[WHAT TO PRODUCE]
Search the data below for the string "xmos". Extract every line that contains it.

[DATASET CONTENT]
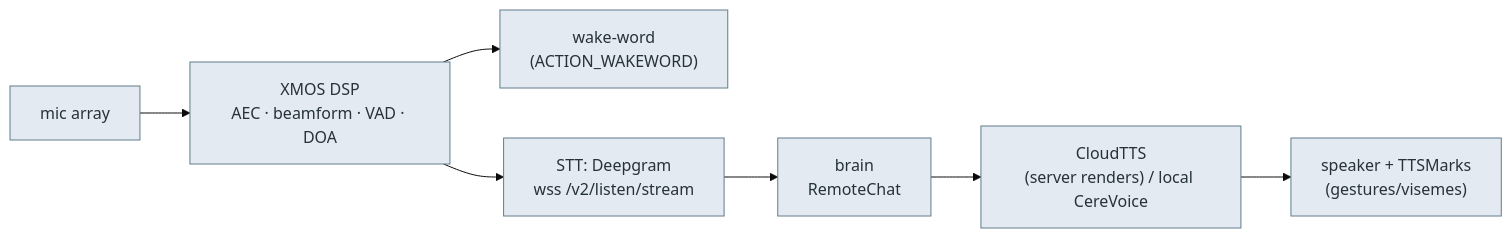
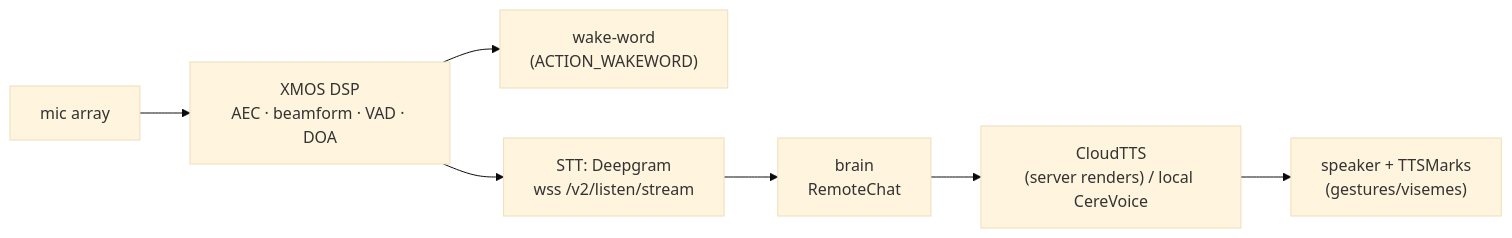
The first of 2 diagrams in sim/web/docs-bundle/reverse-engineering/runtime/perception-pipeline.md (mvalancy/moxie-robot-saver), drawn with Mermaid (base theme) before and after one commit. The commit also changed other lines of this file and 454 other files, not shown here.

````diff
--- a/sim/web/docs-bundle/reverse-engineering/runtime/perception-pipeline.md
+++ b/sim/web/docs-bundle/reverse-engineering/runtime/perception-pipeline.md
@@ -12,11 +14,9 @@
 ```mermaid
 flowchart LR
   mic["mic array"] --> xmos["XMOS DSP<br/>AEC · beamform · VAD · DOA"]
   xmos --> ww["wake-word<br/>(ACTION_WAKEWORD)"]
   xmos --> stt["STT: Deepgram<br/>wss /v2/listen/stream"]
   stt --> brain["brain<br/>RemoteChat"]
   brain --> tts["CloudTTS<br/>(server renders) / local CereVoice"]
   tts --> spk["speaker + TTSMarks<br/>(gestures/visemes)"]
-  classDef d fill:#e3eaf2,stroke:#607d8b,color:#263238;
-  class mic,xmos,ww,stt,brain,tts,spk d;
 ```
````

[RESULT]
   mic["mic array"] --> xmos["XMOS DSP<br/>AEC · beamform · VAD · DOA"]
   xmos --> ww["wake-word<br/>(ACTION_WAKEWORD)"]
   xmos --> stt["STT: Deepgram<br/>wss /v2/listen/stream"]
-  class mic,xmos,ww,stt,brain,tts,spk d;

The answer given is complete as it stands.